- In the plastic process the raw materials are normally prepared in the wet state, mixed and shaped with moisture content of 15 - 20% water.
- In the dry pressing process used in fine ceramics, the raw materials are frequently prepared in the wet state, then dried in a spraying tower to a residual moisture content of 5-7%. In the refractory industry the raw materials are mixed dry and are often processed with pressing moisture content of less than 2%, also using organic and inorganic binding agents.

The moulded products are dried and then fired. They are generally fired in high-power tunnel kilns; special products are fired mainly in individual, hood-type or batch kilns, while fast-burning products are fired in roller hearth kilns of various designs.

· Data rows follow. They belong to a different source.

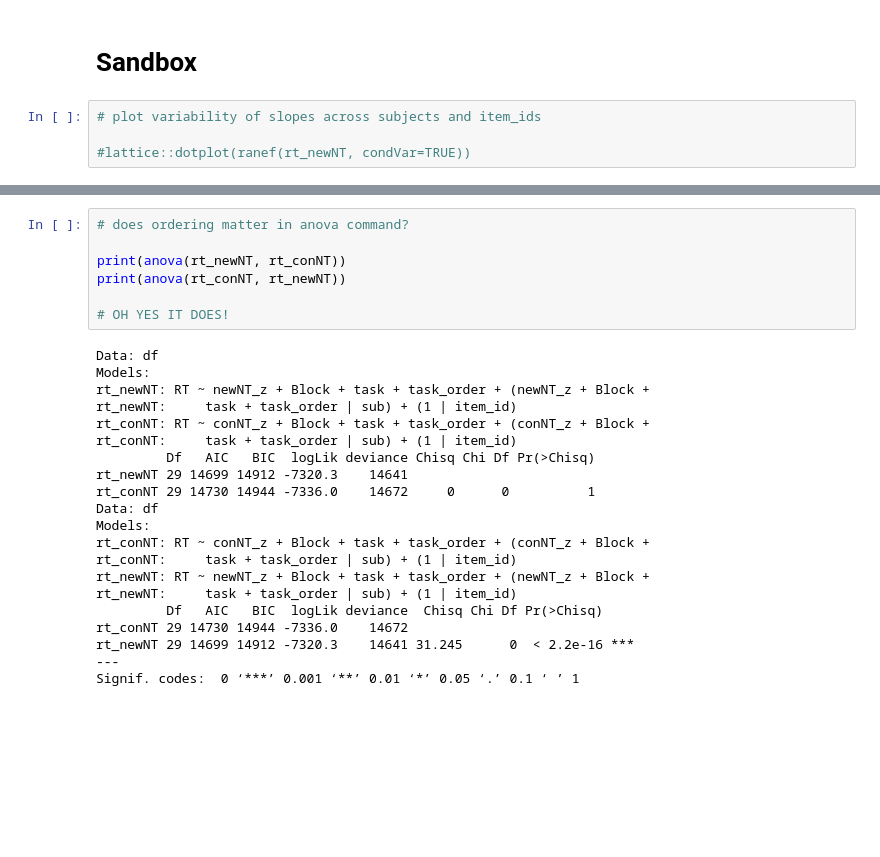
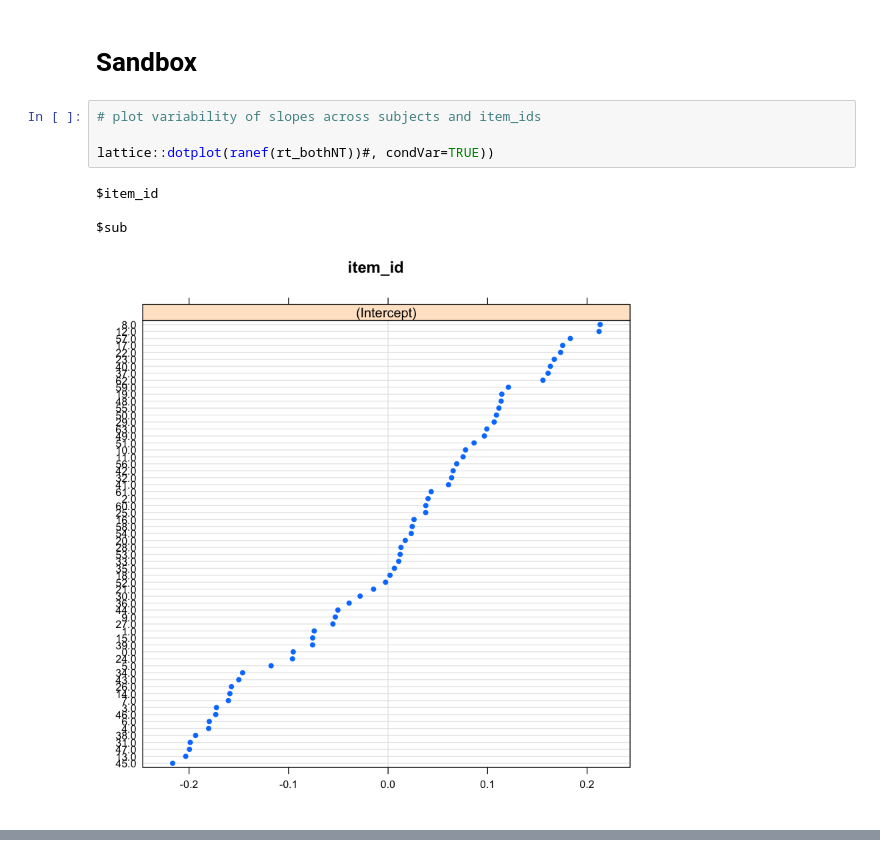
Before and after one commit to oliver-contier/ri_hmax, a Jupyter notebook: lme4_analysis.ipynb, the cells around one changed output, grey strips where cells are left out. Drawn from its saved outputs; the diff is of its cells as text; blank space fills up the shorter version.

Commit message:
re-fitted models with lmerTest. Looks promising. next, visualization and check what to do when model fails to converge

```diff
--- a/lme4_analysis.ipynb
+++ b/lme4_analysis.ipynb
@@ -469,4 +273,9 @@ This is interesting since when the accuracies were affected by CD instead.
 # %%
 # plot variability of slopes across subjects and item_ids
 
-#lattice::dotplot(ranef(rt_newNT, condVar=TRUE))
+lattice::dotplot(ranef(rt_bothNT))#, condVar=TRUE))
+# %% [output]
+$item_id
+
+$sub
+[figure, added]
@@ -473,28 +282,0 @@ This is interesting since when the accuracies were affected by CD instead.
-# %%
-# does ordering matter in anova command?
-
-print(anova(rt_newNT, rt_conNT))
-print(anova(rt_conNT, rt_newNT))
-
-# OH YES IT DOES!
-# %% [output]
-Data: df
-Models:
-rt_newNT: RT ~ newNT_z + Block + task + task_order + (newNT_z + Block +
-rt_newNT:     task + task_order | sub) + (1 | item_id)
-rt_conNT: RT ~ conNT_z + Block + task + task_order + (conNT_z + Block +
-rt_conNT:     task + task_order | sub) + (1 | item_id)
-         Df   AIC   BIC  logLik deviance Chisq Chi Df Pr(>Chisq)
-rt_newNT 29 14699 14912 -7320.3    14641
-rt_conNT 29 14730 14944 -7336.0    14672     0      0          1
-Data: df
-Models:
-rt_conNT: RT ~ conNT_z + Block + task + task_order + (conNT_z + Block +
-rt_conNT:     task + task_order | sub) + (1 | item_id)
-rt_newNT: RT ~ newNT_z + Block + task + task_order + (newNT_z + Block +
-rt_newNT:     task + task_order | sub) + (1 | item_id)
-         Df   AIC   BIC  logLik deviance  Chisq Chi Df Pr(>Chisq)
-rt_conNT 29 14730 14944 -7336.0    14672
-rt_newNT 29 14699 14912 -7320.3    14641 31.245      0  < 2.2e-16 ***
----
-Signif. codes:  0 ‘***’ 0.001 ‘**’ 0.01 ‘*’ 0.05 ‘.’ 0.1 ‘ ’ 1
```
Also changed, not shown: parts of 63 cells of this notebook, 2 other files.
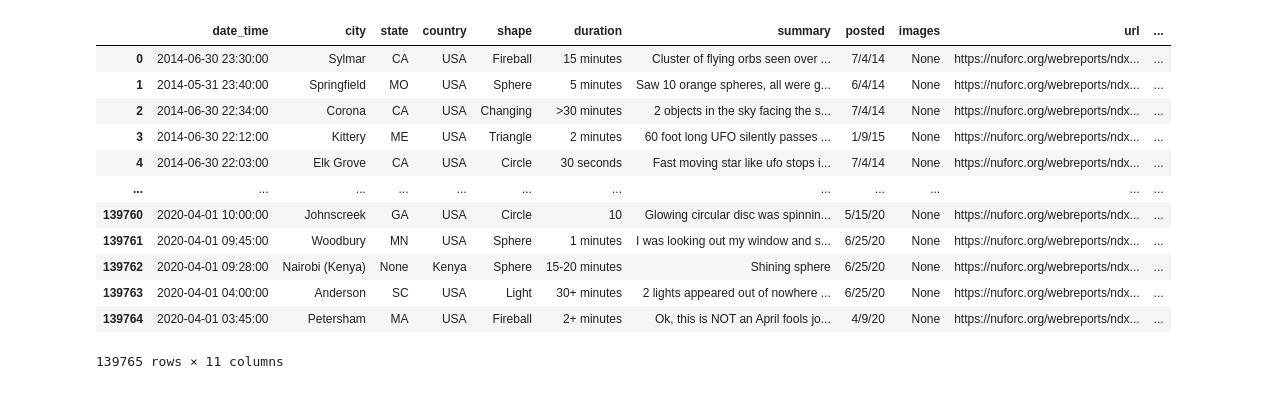
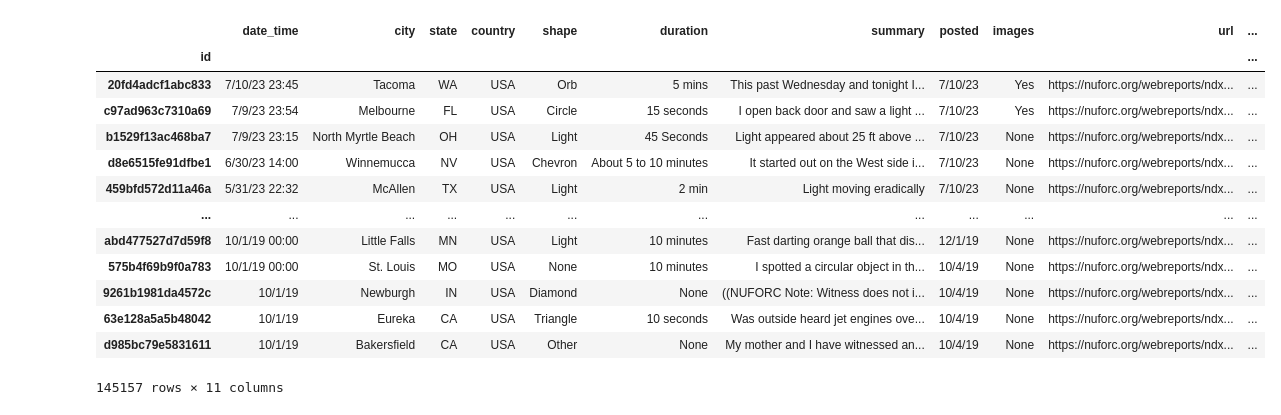
Before and after one commit to ndgigliotti/ufo-scrape, a Jupyter notebook: notebooks/explore.ipynb, the cells around one changed output. Drawn from its saved outputs; the diff is of its cells as text; code cells hidden in the pictures.

```diff
--- a/notebooks/explore.ipynb
+++ b/notebooks/explore.ipynb
@@ -1,19 +1,20 @@
 # %%
 import pandas as pd
 # %%
-df = pd.read_json("../downloads/nuforc/2023-07-28T01-19-46.json", lines=True)
+df = pd.read_json("../downloads/nuforc/2023-07-28T02-56-53.jsonl", lines=True).set_index("id")
 df
 # %% [output]
 |  | date_time | city | state | country | shape | duration | summary | posted | images | url | ... |
-| 0 | 2014-06-30 23:30:00 | Sylmar | CA | USA | Fireball | 15 minutes | Cluster of flying orbs seen over ... | 7/4/14 | None | https://nuforc.org/webreports/ndx... | ... |
-| 1 | 2014-05-31 23:40:00 | Springfield | MO | USA | Sphere | 5 minutes | Saw 10 orange spheres, all were g... | 6/4/14 | None | https://nuforc.org/webreports/ndx... | ... |
-| 2 | 2014-06-30 22:34:00 | Corona | CA | USA | Changing | >30 minutes | 2 objects in the sky facing the s... | 7/4/14 | None | https://nuforc.org/webreports/ndx... | ... |
-| 3 | 2014-06-30 22:12:00 | Kittery | ME | USA | Triangle | 2 minutes | 60 foot long UFO silently passes ... | 1/9/15 | None | https://nuforc.org/webreports/ndx... | ... |
-| 4 | 2014-06-30 22:03:00 | Elk Grove | CA | USA | Circle | 30 seconds | Fast moving star like ufo stops i... | 7/4/14 | None | https://nuforc.org/webreports/ndx... | ... |
+| id |  |  |  |  |  |  |  |  |  |  | ... |
+| 20fd4adcf1abc833 | 7/10/23 23:45 | Tacoma | WA | USA | Orb | 5 mins | This past Wednesday and tonight I... | 7/10/23 | Yes | https://nuforc.org/webreports/ndx... | ... |
+| c97ad963c7310a69 | 7/9/23 23:54 | Melbourne | FL | USA | Circle | 15 seconds | I open back door and saw a light ... | 7/10/23 | Yes | https://nuforc.org/webreports/ndx... | ... |
+| b1529f13ac468ba7 | 7/9/23 23:15 | North Myrtle Beach | OH | USA | Light | 45 Seconds | Light appeared about 25 ft above ... | 7/10/23 | None | https://nuforc.org/webreports/ndx... | ... |
+| d8e6515fe91dfbe1 | 6/30/23 14:00 | Winnemucca | NV | USA | Chevron | About 5 to 10 minutes | It started out on the West side i... | 7/10/23 | None | https://nuforc.org/webreports/ndx... | ... |
+| 459bfd572d11a46a | 5/31/23 22:32 | McAllen | TX | USA | Light | 2 min | Light moving eradically | 7/10/23 | None | https://nuforc.org/webreports/ndx... | ... |
 | ... | ... | ... | ... | ... | ... | ... | ... | ... | ... | ... | ... |
-| 139760 | 2020-04-01 10:00:00 | Johnscreek | GA | USA | Circle | 10 | Glowing circular disc was spinnin... | 5/15/20 | None | https://nuforc.org/webreports/ndx... | ... |
-| 139761 | 2020-04-01 09:45:00 | Woodbury | MN | USA | Sphere | 1 minutes | I was looking out my window and s... | 6/25/20 | None | https://nuforc.org/webreports/ndx... | ... |
-| 139762 | 2020-04-01 09:28:00 | Nairobi (Kenya) | None | Kenya | Sphere | 15-20 minutes | Shining sphere | 6/25/20 | None | https://nuforc.org/webreports/ndx... | ... |
-| 139763 | 2020-04-01 04:00:00 | Anderson | SC | USA | Light | 30+ minutes | 2 lights appeared out of nowhere ... | 6/25/20 | None | https://nuforc.org/webreports/ndx... | ... |
-| 139764 | 2020-04-01 03:45:00 | Petersham | MA | USA | Fireball | 2+ minutes | Ok, this is NOT an April fools jo... | 4/9/20 | None | https://nuforc.org/webreports/ndx... | ... |
+| abd477527d7d59f8 | 10/1/19 00:00 | Little Falls | MN | USA | Light | 10 minutes | Fast darting orange ball that dis... | 12/1/19 | None | https://nuforc.org/webreports/ndx... | ... |
+| 575b4f69b9f0a783 | 10/1/19 00:00 | St. Louis | MO | USA | None | 10 minutes | I spotted a circular object in th... | 10/4/19 | None | https://nuforc.org/webreports/ndx... | ... |
+| 9261b1981da4572c | 10/1/19 | Newburgh | IN | USA | Diamond | None | ((NUFORC Note: Witness does not i... | 10/4/19 | None | https://nuforc.org/webreports/ndx... | ... |
+| 63e128a5a5b48042 | 10/1/19 | Eureka | CA | USA | Triangle | 10 seconds | Was outside heard jet engines ove... | 10/4/19 | None | https://nuforc.org/webreports/ndx... | ... |
+| d985bc79e5831611 | 10/1/19 | Bakersfield | CA | USA | Other | None | My mother and I have witnessed an... | 10/4/19 | None | https://nuforc.org/webreports/ndx... | ... |
-139765 rows × 11 columns
+145157 rows × 11 columns
```
Also changed, not shown: parts of 4 cells of this notebook, 10 other files.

In many countries, tile products in particular are often fired in self-built single-chamber and ring kilns or in charcoal kiln systems.

Many fine ceramic products are glazed or enamelled before firing.

Depending on the raw materials used, the firing temperatures in industrial, utilitarian and fine ceramics begin at 950°C for some tile products, for example, whereas most fine ceramic products are fired at between 1100°C and 1400°C. Refractory and technical ceramic products have firing temperatures of 1280 to 1900°C. (Pure glaze baking is done at lower temperatures.) The dual firing process is sometimes used for porcelain and very rarely for wall tiles.

Energy consumption depends on the product and the process; in the tile industry, because of the low firing temperatures, it is between 800 and 2100 kJ/kg of manufactured product, but in almost all other areas of industrial, utilitarian and fine ceramics it is on average much higher per manufactured product, and may be as much as 8000 kJ/kg of product.

After firing the products must be sorted and sometimes reworked, which will involve varying labour costs depending on the product.